■ **REQUIRED WORK**
Look for the word "source" in the material below, then report each line where it occurs.

■ **DATA FOR REVIEW**
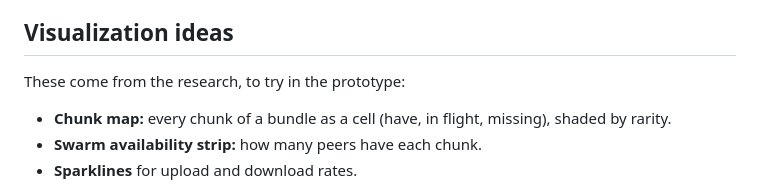
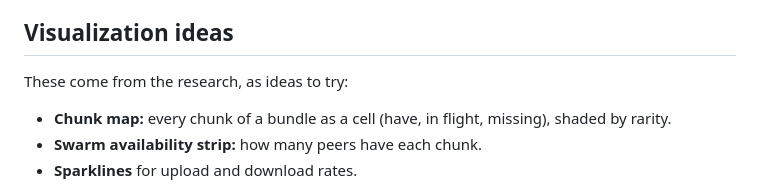
Before and after one commit to gregorybchris/tempest, a Markdown page: specs/interfaces.md, the part around the change. GitHub-like rendering.

Commit message:
Reword the visualization ideas intro without the prototype
Co-Authored-By: Claude Opus 5.5 <noreply@anthropic.com>

```diff
--- a/specs/interfaces.md
+++ b/specs/interfaces.md
@@ -160,7 +160,7 @@ The engine serves it, embedded in the `tempest` binary (D-201), and `tempest web
 
 ## Visualization ideas
 
-These come from the research, to try in the prototype:
+These come from the research, as ideas to try:
 
 - **Chunk map:** every chunk of a bundle as a cell (have, in flight, missing), shaded by rarity.
 - **Swarm availability strip:** how many peers have each chunk.
```
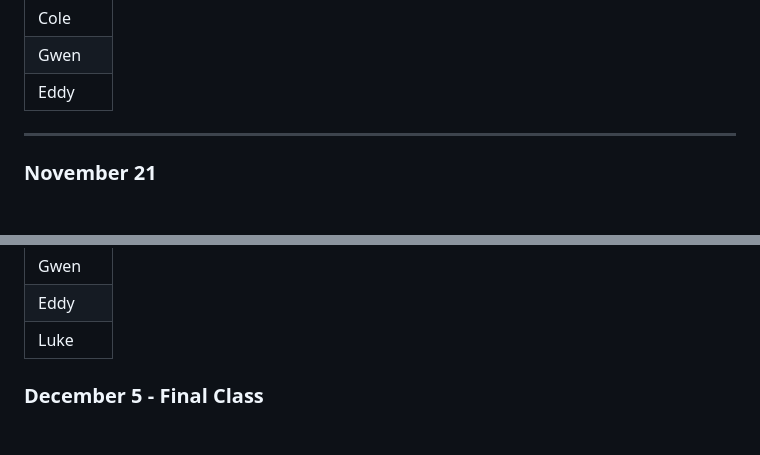
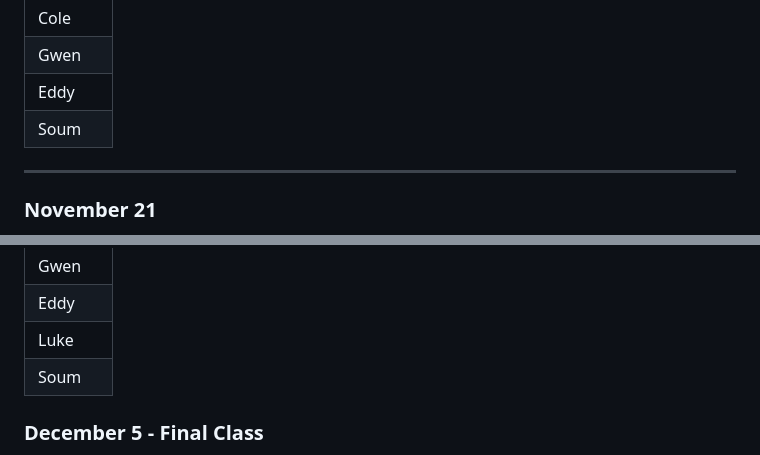
Before and after one commit to jcervas/teaching, a Markdown page: 2024-2025/class-cmu-84-309/syllabus.md, 2 parts joined by grey strips. GitHub-like rendering; blank space fills up the shorter version.

```diff
--- a/2024-2025/class-cmu-84-309/syllabus.md
+++ b/2024-2025/class-cmu-84-309/syllabus.md
@@ -621,6 +621,7 @@ participate as their schedules allow.*
 | Cole    |
 | Gwen    |
 | Eddy    |
+| Soum    |
 
 ------------------------------------------------------------------------
 
@@ -667,6 +668,7 @@ No class because many people will be missing.
 | Gwen    |
 | Eddy    |
 | Luke    |
+| Soum    |
 
 ### December 5 - Final Class
 
```
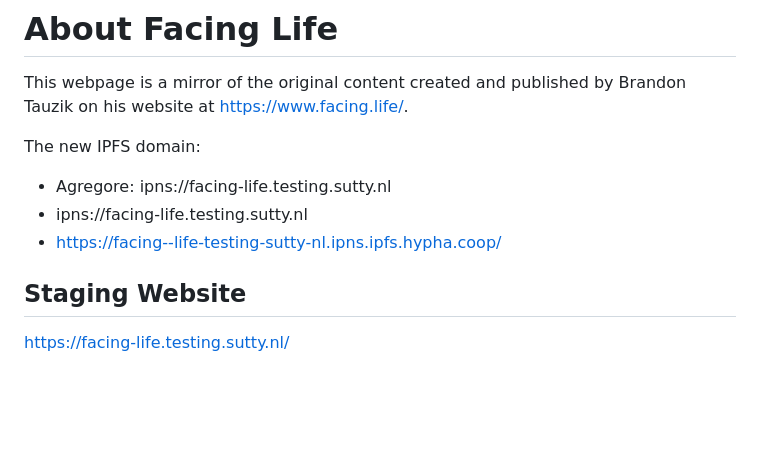
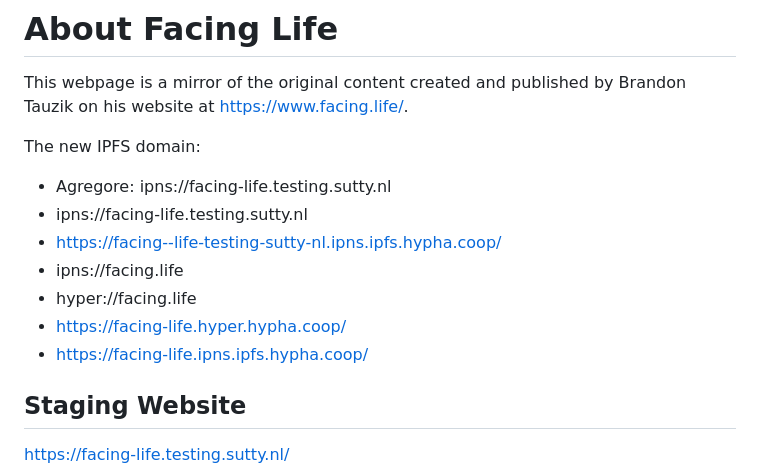
Before and after one commit to link-rot-project/facing.life, a Markdown page: README.md, the part around the change. Drawn GitHub-style; blank space fills up the shorter version.

```diff
--- a/README.md
+++ b/README.md
@@ -5,6 +5,10 @@ The new IPFS domain:
 * Agregore: ipns://facing-life.testing.sutty.nl
 * ipns://facing-life.testing.sutty.nl
 * https://facing--life-testing-sutty-nl.ipns.ipfs.hypha.coop/
+* ipns://facing.life
+* hyper://facing.life
+* https://facing-life.hyper.hypha.coop/
+* https://facing-life.ipns.ipfs.hypha.coop/
 
 
 ## Staging Website
```
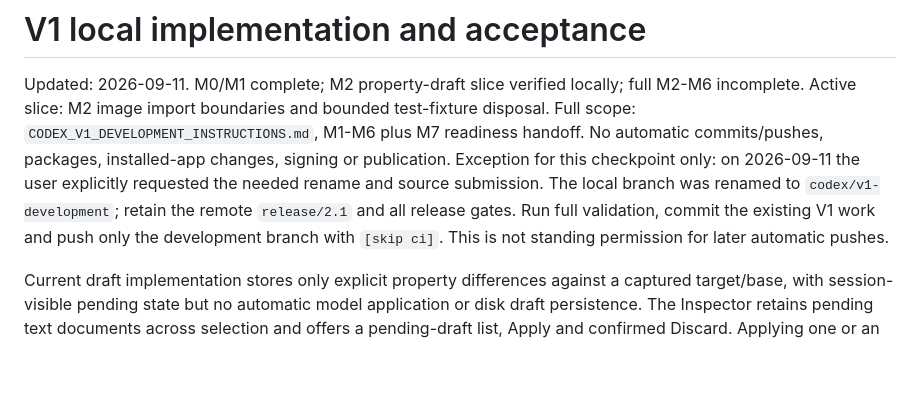
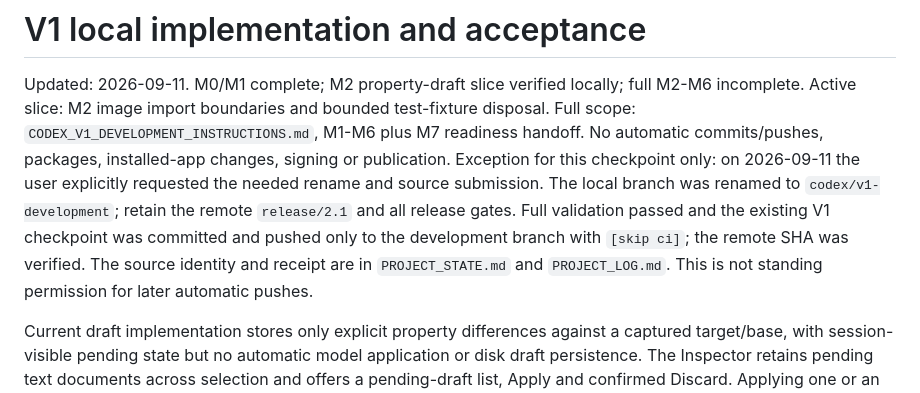
Before and after one commit to leoXu-612/ICSTeX, a Markdown page: docs/V1_IMPLEMENTATION_PLAN.md, the part around the change. Drawn GitHub-style; blank space fills up the shorter version.

```diff
--- a/docs/V1_IMPLEMENTATION_PLAN.md
+++ b/docs/V1_IMPLEMENTATION_PLAN.md
@@ -7,8 +7,10 @@ No automatic commits/pushes, packages, installed-app changes, signing or publica
 Exception for this checkpoint only: on 2026-09-11 the user explicitly requested
 the needed rename and source submission. The local branch was renamed to
 `codex/v1-development`; retain the remote `release/2.1` and all release gates.
-Run full validation, commit the existing V1 work and push only the development
-branch with `[skip ci]`. This is not standing permission for later automatic pushes.
+Full validation passed and the existing V1 checkpoint was committed and pushed
+only to the development branch with `[skip ci]`; the remote SHA was verified.
+The source identity and receipt are in `PROJECT_STATE.md` and `PROJECT_LOG.md`.
+This is not standing permission for later automatic pushes.
 
 Current draft implementation stores only explicit property differences against a
 captured target/base, with session-visible pending state but no automatic model
```
Also changed, not shown: PROJECT_LOG.md (+45 -0 lines), docs/PROJECT_STATE.md (+8 -6 lines).
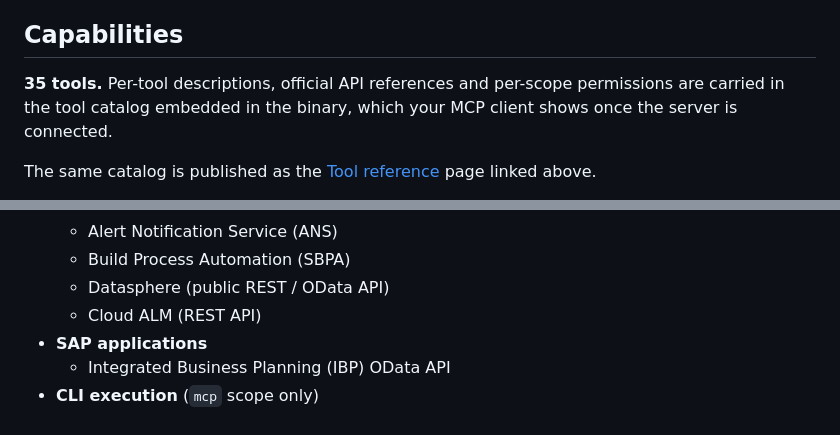
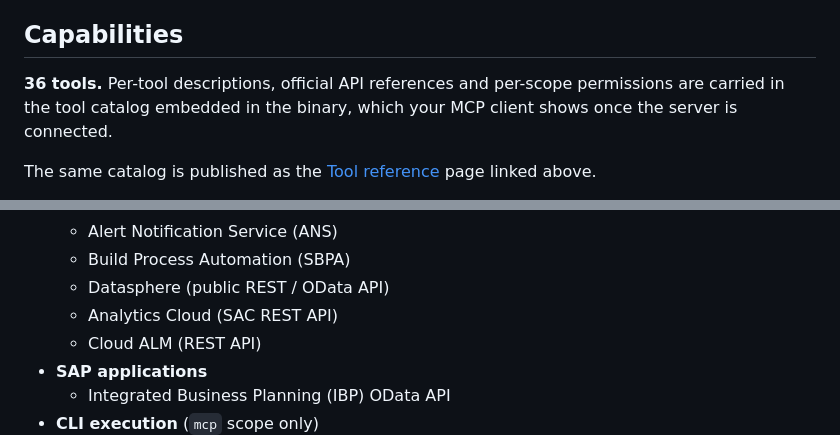
Before and after one commit to sap-support/sap-mcp-server, a Markdown page: README.md, 2 parts joined by grey strips. Rendered like a GitHub page.

Commit message:
docs: correct tool count to 36 and add Analytics Cloud (SAC) to capabilities
Co-Authored-By: Claude Fable 5 <noreply@anthropic.com>

```diff
--- a/README.md
+++ b/README.md
@@ -48,7 +48,7 @@ Operational controls (defense in depth): (1) MCP key issuance, (2) scope `mcp` /
 
 ## Capabilities
 
-**35 tools.** Per-tool descriptions, official API references and per-scope permissions are carried in
+**36 tools.** Per-tool descriptions, official API references and per-scope permissions are carried in
 the tool catalog embedded in the binary, which your MCP client shows once the server is connected.
 
 The same catalog is published as the [Tool reference](https://sap-support.github.io/sap-mcp-server/)
@@ -77,6 +77,7 @@ page linked above.
   - Alert Notification Service (ANS)
   - Build Process Automation (SBPA)
   - Datasphere (public REST / OData API)
+  - Analytics Cloud (SAC REST API)
   - Cloud ALM (REST API)
 - **SAP applications**
   - Integrated Business Planning (IBP) OData API
```
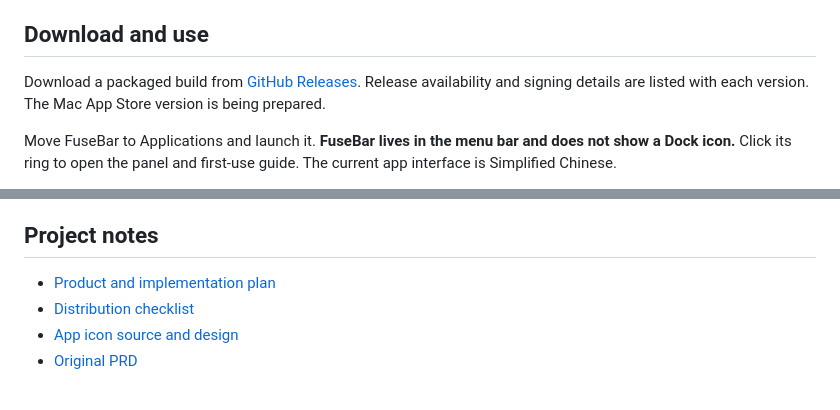
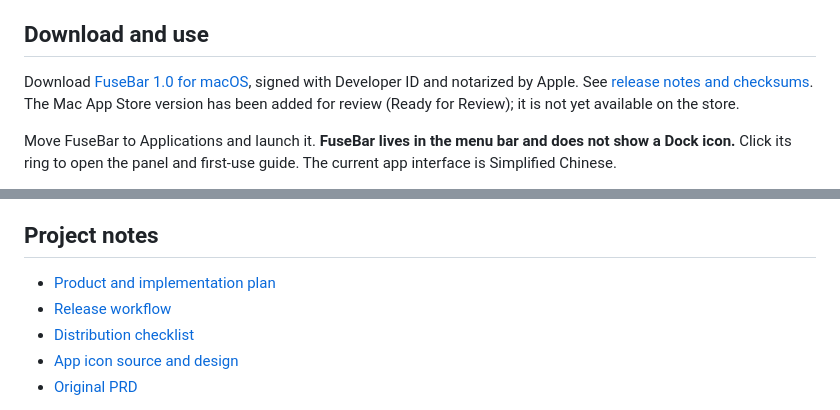
Before and after one commit to huanglizhuo/FuseBar, a Markdown page: README.md, 2 parts joined by grey strips. Drawn GitHub-style.

Commit message:
Document published release and App Store review readiness

```diff
--- a/README.md
+++ b/README.md
@@ -8,7 +8,7 @@ FuseBar combines battery level, Wi-Fi status, and a centered priority indicator
 
 ## Download and use
 
-Download a packaged build from [GitHub Releases](https://github.com/huanglizhuo/MergeBar/releases). Release availability and signing details are listed with each version. The Mac App Store version is being prepared.
+Download [FuseBar 1.0 for macOS](https://github.com/huanglizhuo/MergeBar/releases/download/v1.0/FuseBar-1.0-macOS.zip), signed with Developer ID and notarized by Apple. See [release notes and checksums](https://github.com/huanglizhuo/MergeBar/releases/tag/v1.0). The Mac App Store version has been added for review (Ready for Review); it is not yet available on the store.
 
 Move FuseBar to Applications and launch it. **FuseBar lives in the menu bar and does not show a Dock icon.** Click its ring to open the panel and first-use guide. The current app interface is Simplified Chinese.
 
@@ -58,6 +58,7 @@ See [validation notes](docs/VALIDATION.md) for observed results and remaining co
 ## Project notes
 
 - [Product and implementation plan](docs/PLAN.md)
+- [Release workflow](Distribution/README.md)
 - [Distribution checklist](docs/APP_STORE_RELEASE.md)
 - [App icon source and design](Design/AppIcon/DESIGN.md)
 - [Original PRD](docs/Original-PRD.md)
```
Also changed, not shown: docs/APP_STORE_RELEASE.md (+5 -5 lines), docs/VALIDATION.md (+7 -0 lines).
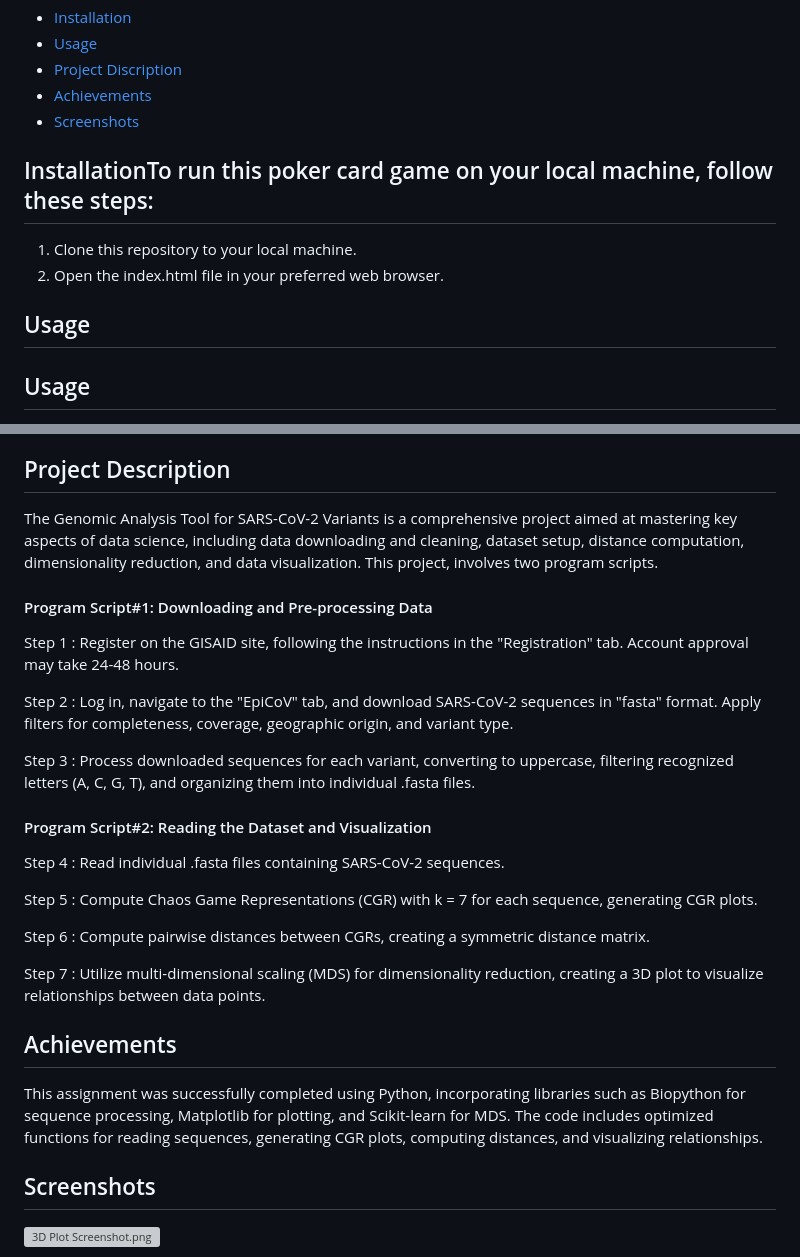
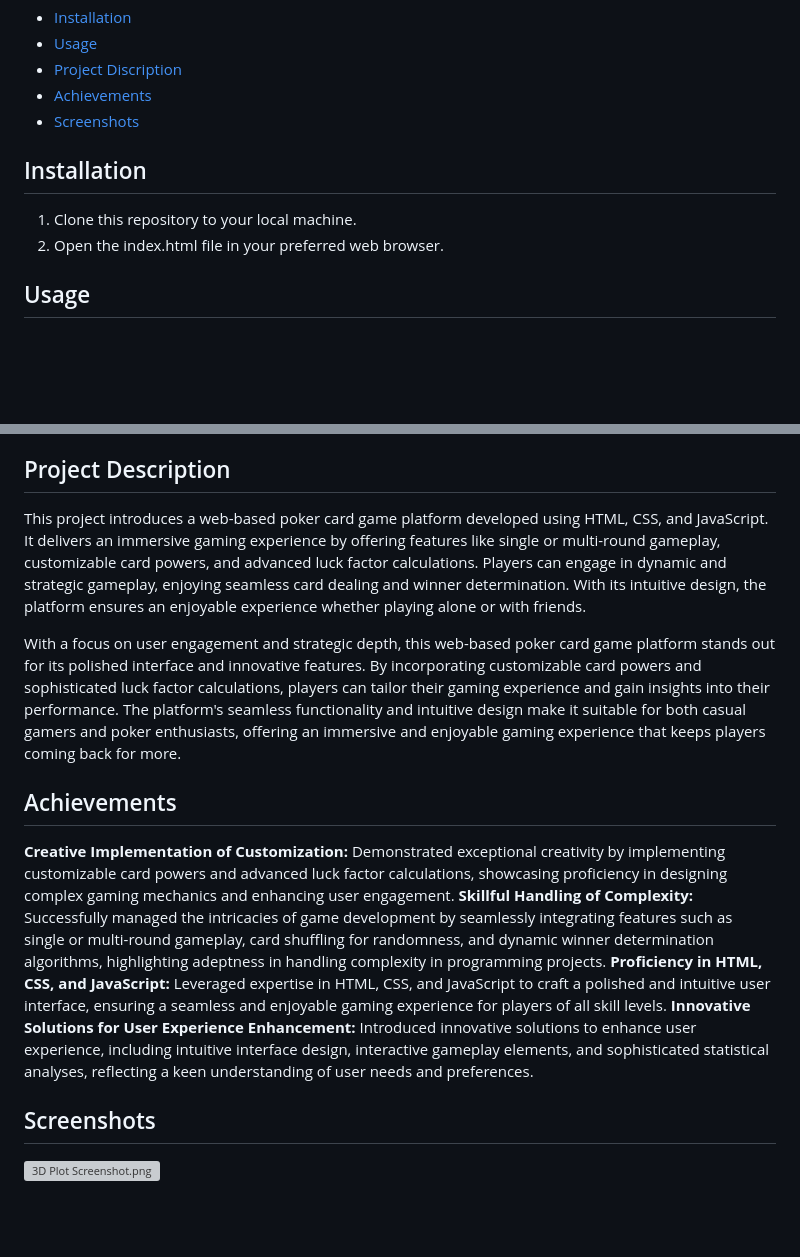
Before and after one commit to Abhimanyu1rana/Online-Poker-Platform-Innovative-Card-Gaming-Experience, a Markdown page: README.md, 2 parts joined by grey strips. Rendered like a GitHub page; blank space fills up the shorter version; grey boxes are pictures that could not be loaded.

```diff
--- a/README.md
+++ b/README.md
@@ -12,13 +12,10 @@ Developed a web-based poker card game platform using HTML, CSS, and JavaScript,
 - [Achievements](#Achievements)
 - [Screenshots](#Screenshots)
 
-## InstallationTo run this poker card game on your local machine, follow these steps:
-
+## Installation
 1. Clone this repository to your local machine.
 2. Open the index.html file in your preferred web browser.
 
-
-## Usage
 ## Usage
 1. **Single Deal**: Click on the "Single Deal" button to deal cards for a single round. This option is suitable for quick games or practice sessions.
 
@@ -35,26 +32,14 @@ Developed a web-based poker card game platform using HTML, CSS, and JavaScript,
 7. **Enjoying the Experience**: Sit back, relax, and enjoy playing poker in a convenient and user-friendly online environment. Whether you're playing solo or with friends, this platform offers an immersive gaming experience that guarantees entertainment.
 
 ## Project Description
-The Genomic Analysis Tool for SARS-CoV-2 Variants is a comprehensive project aimed at mastering key aspects of data science, including data downloading and cleaning, dataset setup, distance computation, dimensionality reduction, and data visualization. This project, involves two program scripts.
+This project introduces a web-based poker card game platform developed using HTML, CSS, and JavaScript. It delivers an immersive gaming experience by offering features like single or multi-round gameplay, customizable card powers, and advanced luck factor calculations. Players can engage in dynamic and strategic gameplay, enjoying seamless card dealing and winner determination. With its intuitive design, the platform ensures an enjoyable experience whether playing alone or with friends.
 
-#### Program Script#1: Downloading and Pre-processing Data
-Step 1 : Register on the GISAID site, following the instructions in the "Registration" tab. Account approval may take 24-48 hours.
-
-Step 2 : Log in, navigate to the "EpiCoV" tab, and download SARS-CoV-2 sequences in "fasta" format. Apply filters for completeness, coverage, geographic origin, and variant type.
-
-Step 3 : Process downloaded sequences for each variant, converting to uppercase, filtering recognized letters (A, C, G, T), and organizing them into individual .fasta files.
-
-#### Program Script#2: Reading the Dataset and Visualization
-Step 4 : Read individual .fasta files containing SARS-CoV-2 sequences.
-
-Step 5 : Compute Chaos Game Representations (CGR) with k = 7 for each sequence, generating CGR plots.
-
-Step 6 : Compute pairwise distances between CGRs, creating a symmetric distance matrix.
-
-Step 7 : Utilize multi-dimensional scaling (MDS) for dimensionality reduction, creating a 3D plot to visualize relationships between data points.
+With a focus on user engagement and strategic depth, this web-based poker card game platform stands out for its polished interface and innovative features. By incorporating customizable card powers and sophisticated luck factor calculations, players can tailor their gaming experience and gain insights into their performance. The platform's seamless functionality and intuitive design make it suitable for both casual gamers and poker enthusiasts, offering an immersive and enjoyable gaming experience that keeps players coming back for more.
 
 ## Achievements
-This assignment was successfully completed using Python, incorporating libraries such as Biopython for sequence processing, Matplotlib for plotting, and Scikit-learn for MDS. The code includes optimized functions for reading sequences, generating CGR plots, computing distances, and visualizing relationships.
-
+**Creative Implementation of Customization:** Demonstrated exceptional creativity by implementing customizable card powers and advanced luck factor calculations, showcasing proficiency in designing complex gaming mechanics and enhancing user engagement.
+**Skillful Handling of Complexity:** Successfully managed the intricacies of game development by seamlessly integrating features such as single or multi-round gameplay, card shuffling for randomness, and dynamic winner determination algorithms, highlighting adeptness in handling complexity in programming projects.
+**Proficiency in HTML, CSS, and JavaScript:** Leveraged expertise in HTML, CSS, and JavaScript to craft a polished and intuitive user interface, ensuring a seamless and enjoyable gaming experience for players of all skill levels.
+**Innovative Solutions for User Experience Enhancement:** Introduced innovative solutions to enhance user experience, including intuitive interface design, interactive gameplay elements, and sophisticated statistical analyses, reflecting a keen understanding of user needs and preferences.
 ## Screenshots
 ![3D Plot Screenshot.png](3D%20Plot%20Screenshot.png)
```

■ **WRITTEN SOLUTION**
 the needed rename and source submission. The local branch was renamed to
+The source identity and receipt are in `PROJECT_STATE.md` and `PROJECT_LOG.md`.
 - [App icon source and design](Design/AppIcon/DESIGN.md)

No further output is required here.